▸ **Brief**:
Below is a block of records; reproduce all of them exactly and leave out any pictures.

▸ **Data for this exercise**:
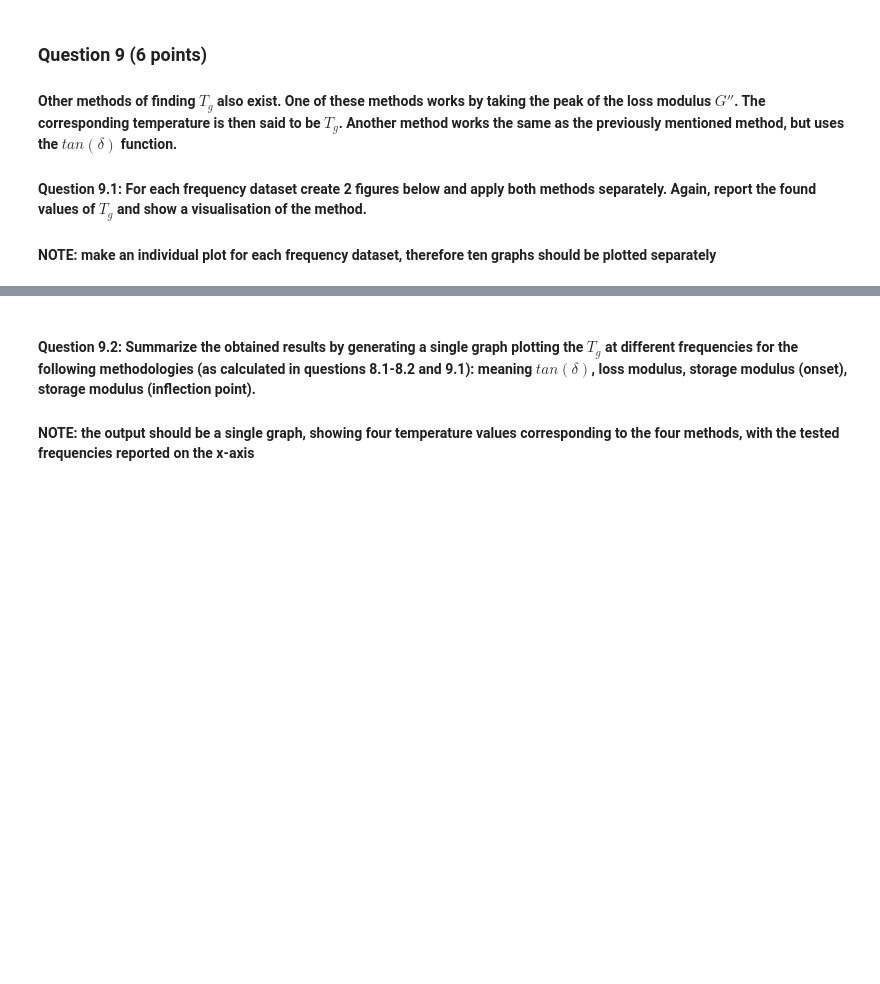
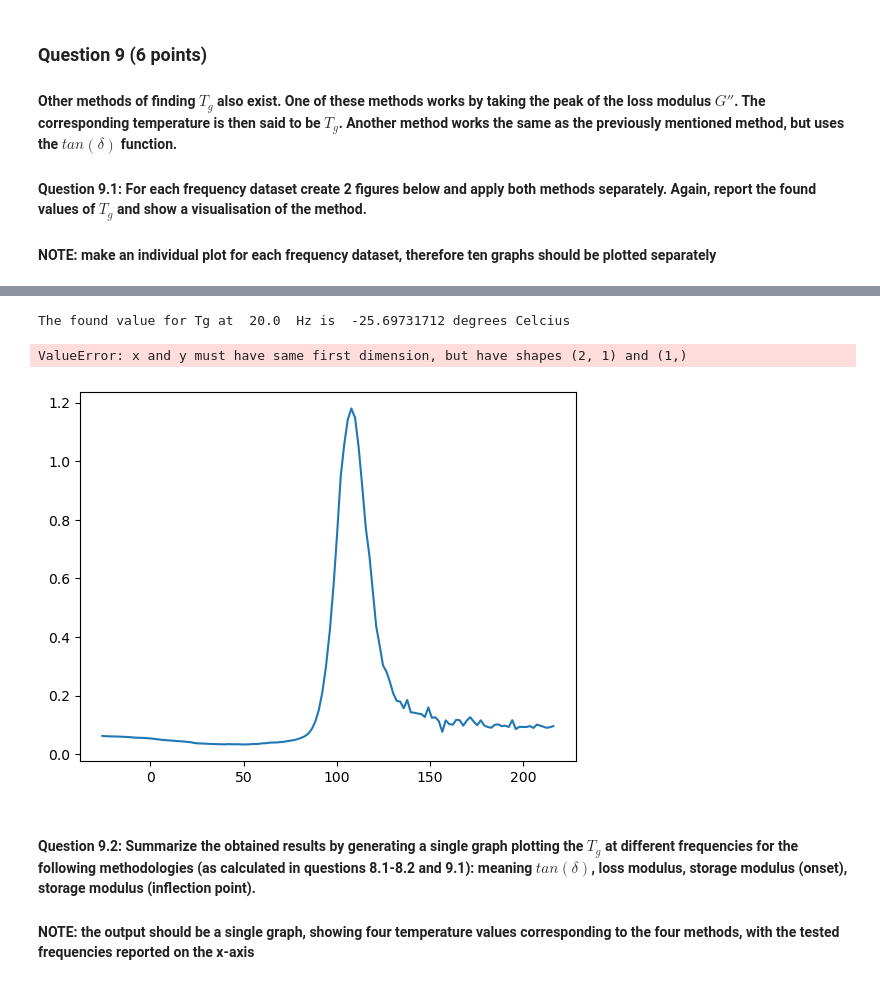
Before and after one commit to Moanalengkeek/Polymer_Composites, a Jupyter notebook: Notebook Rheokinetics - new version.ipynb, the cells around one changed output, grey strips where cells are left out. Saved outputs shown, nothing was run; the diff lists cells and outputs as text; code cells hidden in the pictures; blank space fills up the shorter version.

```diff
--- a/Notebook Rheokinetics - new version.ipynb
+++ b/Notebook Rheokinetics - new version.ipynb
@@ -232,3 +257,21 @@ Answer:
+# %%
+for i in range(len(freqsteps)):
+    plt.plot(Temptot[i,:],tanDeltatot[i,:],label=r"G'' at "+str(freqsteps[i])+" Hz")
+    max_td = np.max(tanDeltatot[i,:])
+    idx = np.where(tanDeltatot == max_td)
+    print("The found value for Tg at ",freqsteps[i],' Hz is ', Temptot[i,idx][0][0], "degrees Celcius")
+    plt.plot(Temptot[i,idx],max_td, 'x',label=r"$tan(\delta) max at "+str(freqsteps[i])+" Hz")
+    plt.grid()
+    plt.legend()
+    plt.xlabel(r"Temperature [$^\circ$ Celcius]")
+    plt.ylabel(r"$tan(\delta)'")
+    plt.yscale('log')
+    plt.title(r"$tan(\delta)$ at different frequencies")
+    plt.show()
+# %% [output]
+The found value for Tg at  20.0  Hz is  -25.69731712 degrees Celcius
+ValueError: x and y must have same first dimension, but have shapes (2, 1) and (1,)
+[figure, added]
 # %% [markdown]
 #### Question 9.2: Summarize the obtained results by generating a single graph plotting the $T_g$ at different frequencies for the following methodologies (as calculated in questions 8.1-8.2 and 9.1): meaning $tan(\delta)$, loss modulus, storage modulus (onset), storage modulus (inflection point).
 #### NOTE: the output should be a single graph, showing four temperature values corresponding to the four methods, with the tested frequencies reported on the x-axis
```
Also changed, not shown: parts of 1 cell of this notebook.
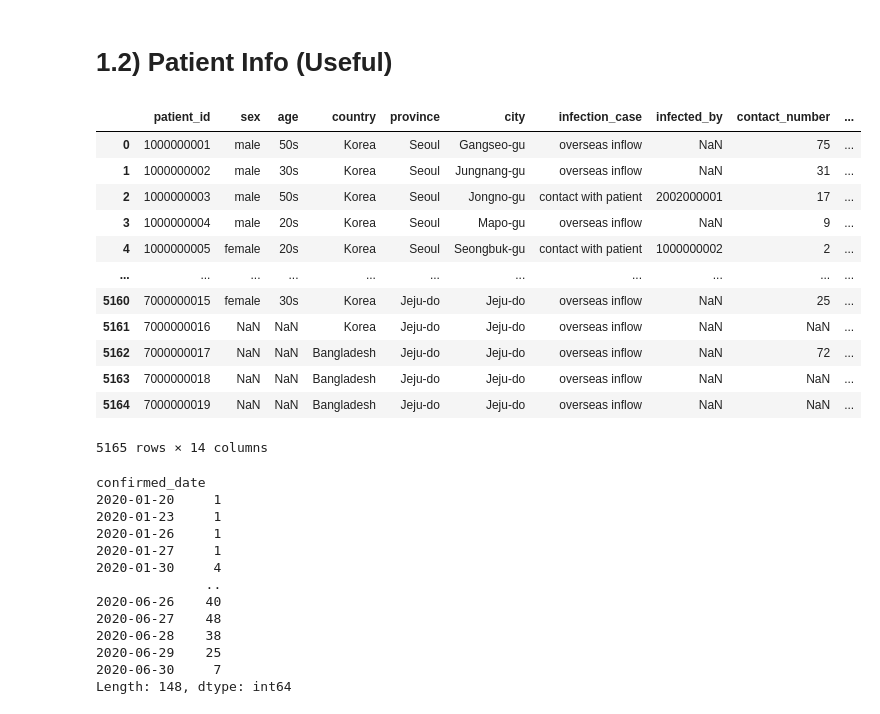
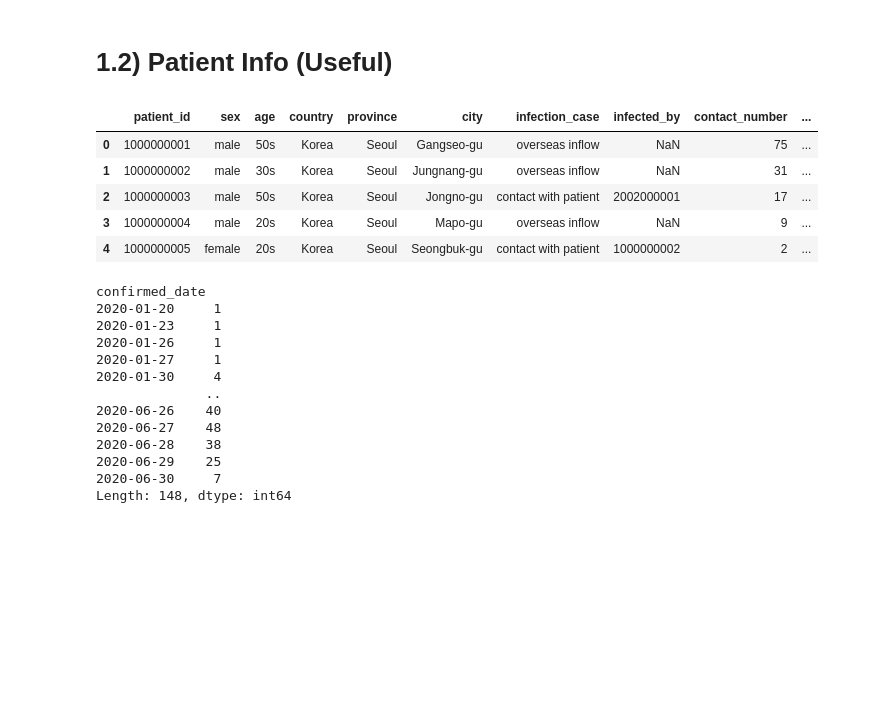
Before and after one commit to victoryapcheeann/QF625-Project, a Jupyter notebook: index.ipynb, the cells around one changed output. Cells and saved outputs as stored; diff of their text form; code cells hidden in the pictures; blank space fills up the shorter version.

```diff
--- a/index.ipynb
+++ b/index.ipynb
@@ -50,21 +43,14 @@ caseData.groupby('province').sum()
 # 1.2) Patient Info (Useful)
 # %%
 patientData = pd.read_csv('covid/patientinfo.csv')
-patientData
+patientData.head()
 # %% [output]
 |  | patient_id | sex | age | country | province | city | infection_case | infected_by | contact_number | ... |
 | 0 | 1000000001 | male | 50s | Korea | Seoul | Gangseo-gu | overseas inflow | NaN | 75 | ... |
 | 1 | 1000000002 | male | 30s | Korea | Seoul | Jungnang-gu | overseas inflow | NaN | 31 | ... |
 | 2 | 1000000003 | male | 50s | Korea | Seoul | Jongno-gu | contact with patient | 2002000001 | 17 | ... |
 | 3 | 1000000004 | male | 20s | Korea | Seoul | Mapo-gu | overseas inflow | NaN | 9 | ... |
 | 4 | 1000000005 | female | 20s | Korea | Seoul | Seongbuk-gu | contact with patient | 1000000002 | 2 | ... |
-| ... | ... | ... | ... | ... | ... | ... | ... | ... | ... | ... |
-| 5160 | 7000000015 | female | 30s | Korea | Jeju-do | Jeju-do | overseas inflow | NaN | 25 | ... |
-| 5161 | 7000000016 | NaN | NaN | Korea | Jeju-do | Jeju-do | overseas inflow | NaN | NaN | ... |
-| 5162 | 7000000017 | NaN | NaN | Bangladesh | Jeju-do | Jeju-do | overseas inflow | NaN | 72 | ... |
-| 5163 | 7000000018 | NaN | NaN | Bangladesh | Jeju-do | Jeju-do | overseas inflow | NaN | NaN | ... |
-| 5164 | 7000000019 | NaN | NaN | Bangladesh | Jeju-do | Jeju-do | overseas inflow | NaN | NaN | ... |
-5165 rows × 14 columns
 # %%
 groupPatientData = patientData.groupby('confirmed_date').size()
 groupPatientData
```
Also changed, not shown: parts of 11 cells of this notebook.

▸ **Result of the exercise**:
Before and after one commit to Moanalengkeek/Polymer_Composites, a Jupyter notebook: Notebook Rheokinetics - new version.ipynb, the cells around one changed output, grey strips where cells are left out. Saved outputs shown, nothing was run; the diff lists cells and outputs as text; code cells hidden in the pictures; blank space fills up the shorter version.

```diff
--- a/Notebook Rheokinetics - new version.ipynb
+++ b/Notebook Rheokinetics - new version.ipynb
@@ -232,3 +257,21 @@ Answer:
+# %%
+for i in range(len(freqsteps)):
+    plt.plot(Temptot[i,:],tanDeltatot[i,:],label=r"G'' at "+str(freqsteps[i])+" Hz")
+    max_td = np.max(tanDeltatot[i,:])
+    idx = np.where(tanDeltatot == max_td)
+    print("The found value for Tg at ",freqsteps[i],' Hz is ', Temptot[i,idx][0][0], "degrees Celcius")
+    plt.plot(Temptot[i,idx],max_td, 'x',label=r"$tan(\delta) max at "+str(freqsteps[i])+" Hz")
+    plt.grid()
+    plt.legend()
+    plt.xlabel(r"Temperature [$^\circ$ Celcius]")
+    plt.ylabel(r"$tan(\delta)'")
+    plt.yscale('log')
+    plt.title(r"$tan(\delta)$ at different frequencies")
+    plt.show()
+# %% [output]
+The found value for Tg at  20.0  Hz is  -25.69731712 degrees Celcius
+ValueError: x and y must have same first dimension, but have shapes (2, 1) and (1,)
+[figure, added]
 # %% [markdown]
 #### Question 9.2: Summarize the obtained results by generating a single graph plotting the $T_g$ at different frequencies for the following methodologies (as calculated in questions 8.1-8.2 and 9.1): meaning $tan(\delta)$, loss modulus, storage modulus (onset), storage modulus (inflection point).
 #### NOTE: the output should be a single graph, showing four temperature values corresponding to the four methods, with the tested frequencies reported on the x-axis
```
Also changed, not shown: parts of 1 cell of this notebook.
Before and after one commit to victoryapcheeann/QF625-Project, a Jupyter notebook: index.ipynb, the cells around one changed output. Cells and saved outputs as stored; diff of their text form; code cells hidden in the pictures; blank space fills up the shorter version.

```diff
--- a/index.ipynb
+++ b/index.ipynb
@@ -50,21 +43,14 @@ caseData.groupby('province').sum()
 # 1.2) Patient Info (Useful)
 # %%
 patientData = pd.read_csv('covid/patientinfo.csv')
-patientData
+patientData.head()
 # %% [output]
 |  | patient_id | sex | age | country | province | city | infection_case | infected_by | contact_number | ... |
 | 0 | 1000000001 | male | 50s | Korea | Seoul | Gangseo-gu | overseas inflow | NaN | 75 | ... |
 | 1 | 1000000002 | male | 30s | Korea | Seoul | Jungnang-gu | overseas inflow | NaN | 31 | ... |
 | 2 | 1000000003 | male | 50s | Korea | Seoul | Jongno-gu | contact with patient | 2002000001 | 17 | ... |
 | 3 | 1000000004 | male | 20s | Korea | Seoul | Mapo-gu | overseas inflow | NaN | 9 | ... |
 | 4 | 1000000005 | female | 20s | Korea | Seoul | Seongbuk-gu | contact with patient | 1000000002 | 2 | ... |
-| ... | ... | ... | ... | ... | ... | ... | ... | ... | ... | ... |
-| 5160 | 7000000015 | female | 30s | Korea | Jeju-do | Jeju-do | overseas inflow | NaN | 25 | ... |
-| 5161 | 7000000016 | NaN | NaN | Korea | Jeju-do | Jeju-do | overseas inflow | NaN | NaN | ... |
-| 5162 | 7000000017 | NaN | NaN | Bangladesh | Jeju-do | Jeju-do | overseas inflow | NaN | 72 | ... |
-| 5163 | 7000000018 | NaN | NaN | Bangladesh | Jeju-do | Jeju-do | overseas inflow | NaN | NaN | ... |
-| 5164 | 7000000019 | NaN | NaN | Bangladesh | Jeju-do | Jeju-do | overseas inflow | NaN | NaN | ... |
-5165 rows × 14 columns
 # %%
 groupPatientData = patientData.groupby('confirmed_date').size()
 groupPatientData
```
Also changed, not shown: parts of 11 cells of this notebook.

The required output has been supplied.